> _Work request_:
Would you please copy the entries exactly, leaving every picture aside?

(Detected change data)
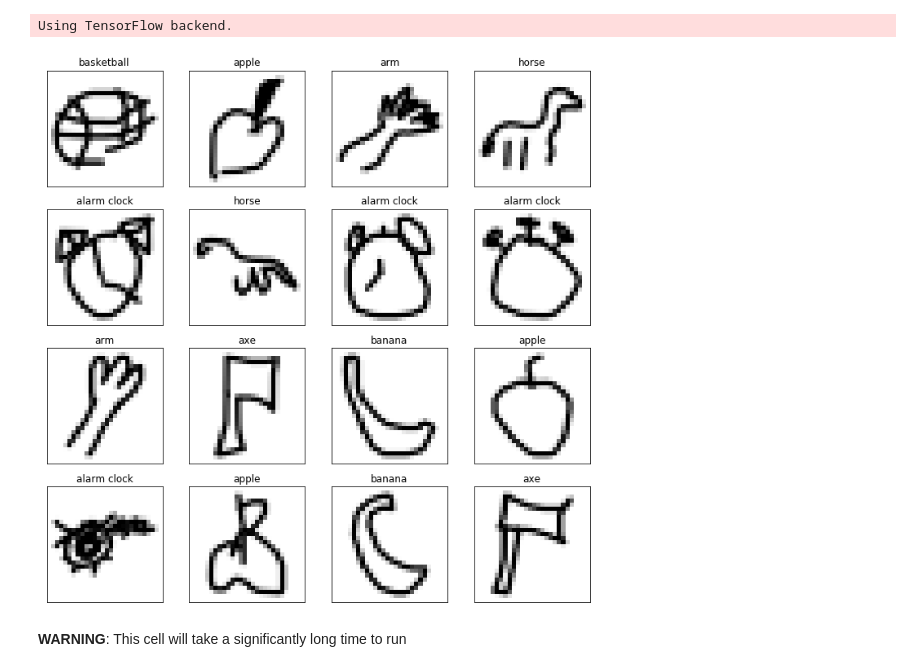
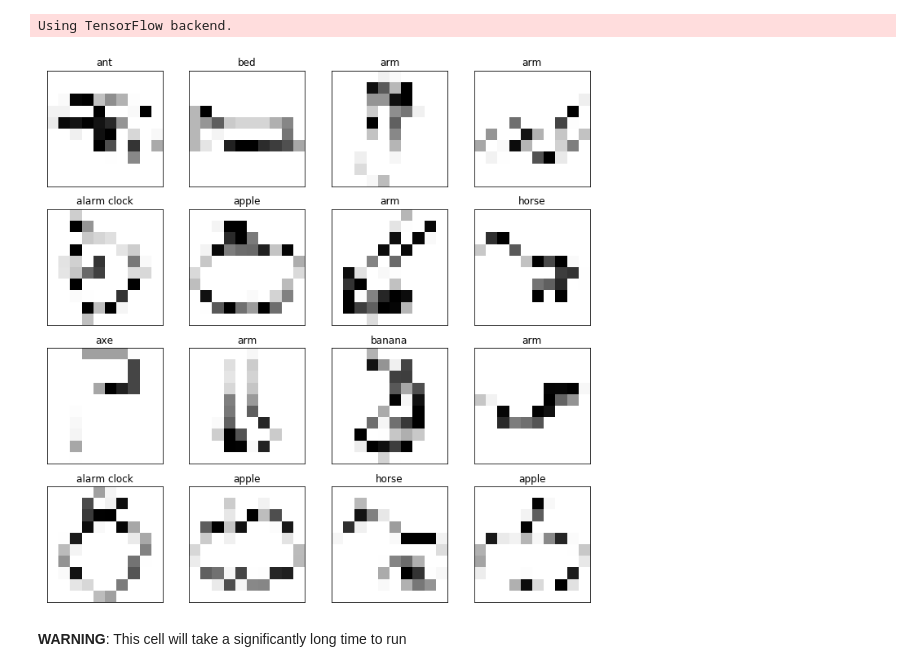
Before and after one commit to xiyunxie/cse574-machine-learning, a Jupyter notebook: pa2/PA2-Part2.ipynb, the cells around one changed output. Saved outputs shown, nothing was run; the diff lists cells and outputs as text; code cells hidden in the pictures.

```diff
--- a/pa2/PA2-Part2.ipynb
+++ b/pa2/PA2-Part2.ipynb
@@ -40,10 +40,10 @@ classes = ['apple', 'airplane', 'basketball', 'axe', 'banana', 'horse', 'arm', '
 # Preparing the data set
 with open('AI_quick_draw.pickle', 'rb') as open_ai_quick:
     data_train = pickle.load(open_ai_quick)
-#     data_train = resize_images(data_train,(15,15))
+    data_train = resize_images(data_train,(10,10))
     label_train1 = pickle.load(open_ai_quick)
     data_test = pickle.load(open_ai_quick)
-#     data_test = resize_images(data_test,(15,15))
+    data_test = resize_images(data_test,(10,10))
     label_test1 = pickle.load(open_ai_quick)
 n_classes = len(np.unique(label_train1))
 # convert labels to 0-1 hot encoding
@@ -59,15 +59,15 @@ label_test[c, d] = 1
 # %%
 # visualize some images
 fig = plt.figure(figsize=[12,12])
 for i in range(16):
     ax = plt.subplot(4,4,i+1)
     ind = np.random.randint(0,data_train.shape[0])
-    plt.imshow(data_train[ind,:].reshape((28,28)),cmap='Greys')
+    plt.imshow(data_train[ind,:].reshape((10,10)),cmap='Greys')
     plt.xticks([])
     plt.yticks([])
     t = plt.title(classes[int(label_train1[ind])])
 # %% [output]
-[figure, old version]
+[figure, new version]
 # %%
 # for some macosx installations, conflicting copies of mpilib causes trouble with tensorflow.
 # use the following two lines to resolve that issue
```
Also changed, not shown: parts of 1 cell of this notebook.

> _Expected answer_:
Before and after one commit to xiyunxie/cse574-machine-learning, a Jupyter notebook: pa2/PA2-Part2.ipynb, the cells around one changed output. Saved outputs shown, nothing was run; the diff lists cells and outputs as text; code cells hidden in the pictures.

```diff
--- a/pa2/PA2-Part2.ipynb
+++ b/pa2/PA2-Part2.ipynb
@@ -40,10 +40,10 @@ classes = ['apple', 'airplane', 'basketball', 'axe', 'banana', 'horse', 'arm', '
 # Preparing the data set
 with open('AI_quick_draw.pickle', 'rb') as open_ai_quick:
     data_train = pickle.load(open_ai_quick)
-#     data_train = resize_images(data_train,(15,15))
+    data_train = resize_images(data_train,(10,10))
     label_train1 = pickle.load(open_ai_quick)
     data_test = pickle.load(open_ai_quick)
-#     data_test = resize_images(data_test,(15,15))
+    data_test = resize_images(data_test,(10,10))
     label_test1 = pickle.load(open_ai_quick)
 n_classes = len(np.unique(label_train1))
 # convert labels to 0-1 hot encoding
@@ -59,15 +59,15 @@ label_test[c, d] = 1
 # %%
 # visualize some images
 fig = plt.figure(figsize=[12,12])
 for i in range(16):
     ax = plt.subplot(4,4,i+1)
     ind = np.random.randint(0,data_train.shape[0])
-    plt.imshow(data_train[ind,:].reshape((28,28)),cmap='Greys')
+    plt.imshow(data_train[ind,:].reshape((10,10)),cmap='Greys')
     plt.xticks([])
     plt.yticks([])
     t = plt.title(classes[int(label_train1[ind])])
 # %% [output]
-[figure, old version]
+[figure, new version]
 # %%
 # for some macosx installations, conflicting copies of mpilib causes trouble with tensorflow.
 # use the following two lines to resolve that issue
```
Also changed, not shown: parts of 1 cell of this notebook.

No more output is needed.